Johnny Midnight was a show about an ex-actor/theater owner, turned private detective. He operated on Broadway and the theatre district. He had an Asian assistant called Aki and most of his clients were from the theatre. He frequently used makeup and disguises while investigating undercover. The show was packed with beatnik characters and slang and had an interesting jazzy soundtrack.
Edmond O’Brien had already won an Oscar for his role in 1954’s “The Barefoot Contessa” and, after Johnny Midnight, in 1964, he got a nomination for Best Supporting Actor for “Seven Days in May”. He died in 1985 of Alzheimer’s disease. Yuki Shimoda went on to appear on several different shows and movies up until his death in 1981.
: Scott Brady
: 1959 - 1961
Shotgun Slade was a Western but unlike any other, since it was also a detective series. Slade, the main character, and his fellow cowboy heroes Lucas McCain and Josh Randall carried around unique modified guns on the show, but Slade’s was even more eccentric. He was a private detective, hired to track down criminals and solve mysteries.
After playing Shotgun Slade, Scott Brady continued appearing sporadically as an occasional tough cop in minor movies such as “$” (1971), “The Loners” (1972) and “Wicked, wicked” (1973). He died in 1984 from respiratory disease, but not before appearing in some big-screen movies such as “The China Syndrome” (1979) and “Gremlins” (1984).
: Stanley Holloway, Audrey Totter, Frank Maxwell
: 1962 - 1963
The show focused on butler Higgins, a servant who is “offered” to Alice and Duncan McRoberts as part of an unexpected inheritance from Scotland. He goes on to lend a precious hand taking care of the 3 McRoberts children who are always up for some adventure. The kids end up helping Higgins become more relaxed.

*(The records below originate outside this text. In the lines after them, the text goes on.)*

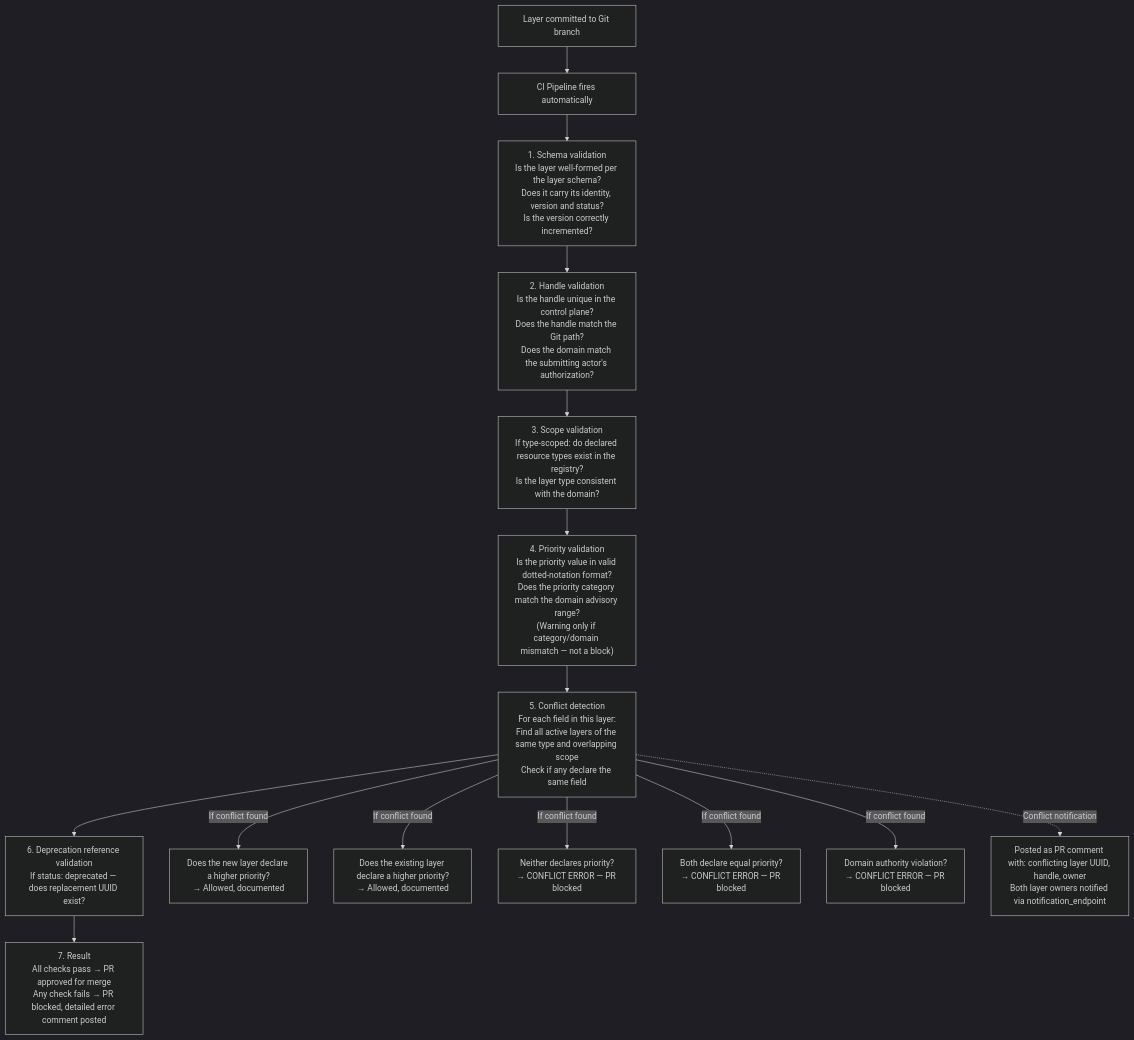
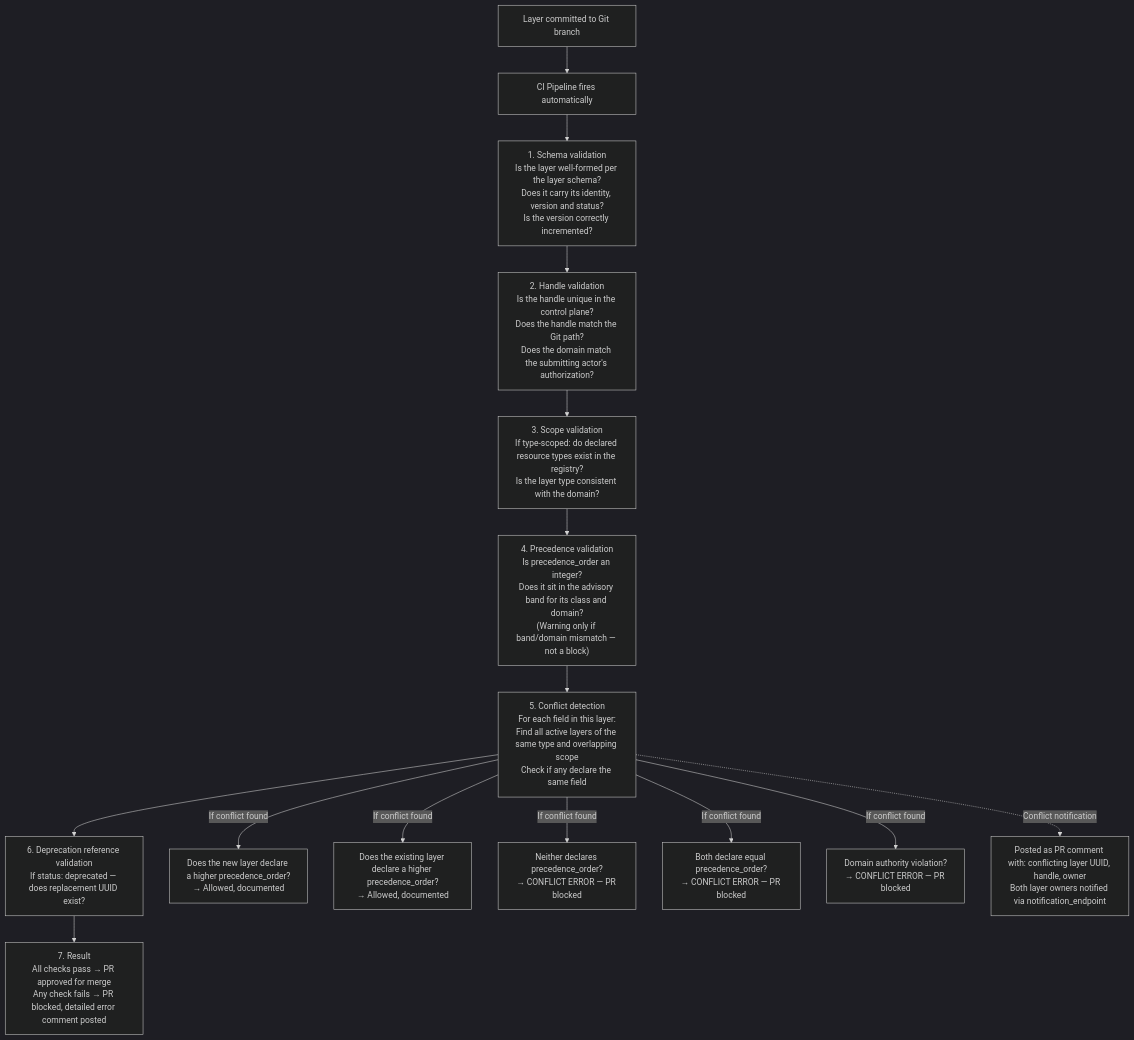
The second of 3 diagrams in docs/spec/foundations/layering-and-versioning.md (croadfeldt/udlm), drawn with Mermaid (dark theme) before and after one commit. The commit also changed other lines of this file and 18 other files, not shown here.

````diff
--- a/docs/spec/foundations/layering-and-versioning.md
+++ b/docs/spec/foundations/layering-and-versioning.md
@@ -970,23 +963,23 @@
 ```mermaid
 flowchart TD
     G["Layer committed to Git branch"]
     CI["CI Pipeline fires automatically"]
     S1["1. Schema validation<br/>Is the layer well-formed per the layer schema?<br/>Does it carry its identity, version and status?<br/>Is the version correctly incremented?"]
     S2["2. Handle validation<br/>Is the handle unique in the control plane?<br/>Does the handle match the Git path?<br/>Does the domain match the submitting actor's authorization?"]
     S3["3. Scope validation<br/>If type-scoped: do declared resource types exist in the registry?<br/>Is the layer type consistent with the domain?"]
-    S4["4. Priority validation<br/>Is the priority value in valid dotted-notation format?<br/>Does the priority category match the domain advisory range?<br/>(Warning only if category/domain mismatch — not a block)"]
+    S4["4. Precedence validation<br/>Is precedence_order an integer?<br/>Does it sit in the advisory band for its class and domain?<br/>(Warning only if band/domain mismatch — not a block)"]
     S5["5. Conflict detection<br/>For each field in this layer:<br/>Find all active layers of the same type and overlapping scope<br/>Check if any declare the same field"]
     S6["6. Deprecation reference validation<br/>If status: deprecated — does replacement UUID exist?"]
     S7["7. Result<br/>All checks pass → PR approved for merge<br/>Any check fails → PR blocked, detailed error comment posted"]
 
     G --> CI --> S1 --> S2 --> S3 --> S4 --> S5
 
-    S5 -->|If conflict found| C1["Does the new layer declare a higher priority?<br/>→ Allowed, documented"]
-    S5 -->|If conflict found| C2["Does the existing layer declare a higher priority?<br/>→ Allowed, documented"]
-    S5 -->|If conflict found| C3["Neither declares priority?<br/>→ CONFLICT ERROR — PR blocked"]
-    S5 -->|If conflict found| C4["Both declare equal priority?<br/>→ CONFLICT ERROR — PR blocked"]
+    S5 -->|If conflict found| C1["Does the new layer declare a higher precedence_order?<br/>→ Allowed, documented"]
+    S5 -->|If conflict found| C2["Does the existing layer declare a higher precedence_order?<br/>→ Allowed, documented"]
+    S5 -->|If conflict found| C3["Neither declares precedence_order?<br/>→ CONFLICT ERROR — PR blocked"]
+    S5 -->|If conflict found| C4["Both declare equal precedence_order?<br/>→ CONFLICT ERROR — PR blocked"]
     S5 -->|If conflict found| C5["Domain authority violation?<br/>→ CONFLICT ERROR — PR blocked"]
     S5 -.->|Conflict notification| CN["Posted as PR comment with: conflicting layer UUID, handle, owner<br/>Both layer owners notified via notification_endpoint"]
 
     S5 --> S6 --> S7
 ```
````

Stanley Holloway went on to appear regularly on several TV shows and films and, in his later years, theatre. Audrey Totter semi-retired after the show and came back in 1969 with a recurrent role in the show “Medical Center”, until 1976. Frank Maxwell became known for his tough, authority figures throughout his career.
: Kathleen Nolan, Edward Andrews
: 1964 - 1965
The show was the first military sitcom featuring women as the main characters. It revolves around Lt. Anne Morgan and her fellow Waves. They are posted to a station in Ranakai, which does not please Commander Adrian that keeps on scheming to transfer the women somewhere else. Although the show had good ratings, it was canceled after 1 season
Kathleen Nolan continued appearing on many shows and movies. Also, she was the first female president of the Screen Actors Guild in the 70s’. Edward Andrews also guest-starred on several shows and was featured in many movies. Amongst his work is his recurrent role on “Love, American Style” (1969) and in “Tora! Tora! Tora!” (1970).
: Peggy Cass, Jack Weston
: 1961 - 1962
Peggy Cass starred as Elinor Hathaway, the foster mother, and manager to three hooligan monkeys, also known as the Marquis Chimps, living in hers and husband Walter’s home in the Los Angeles suburbs. Unfortunately, the human/chimp story didn’t appear to please audiences, and the show was canceled after one season.
Peggy Cass continued appearing on several different shows and movies, with recurrent roles on the show “The Doctors” (1978) and “Women in Prison” (1987). She died in 1999. Jack Weston received a Tony nomination for his role in the Broadway play “The Floating Bulb” and appeared on the 1987 movie “Dirty Dancing” as the resort manager. He died in 1996.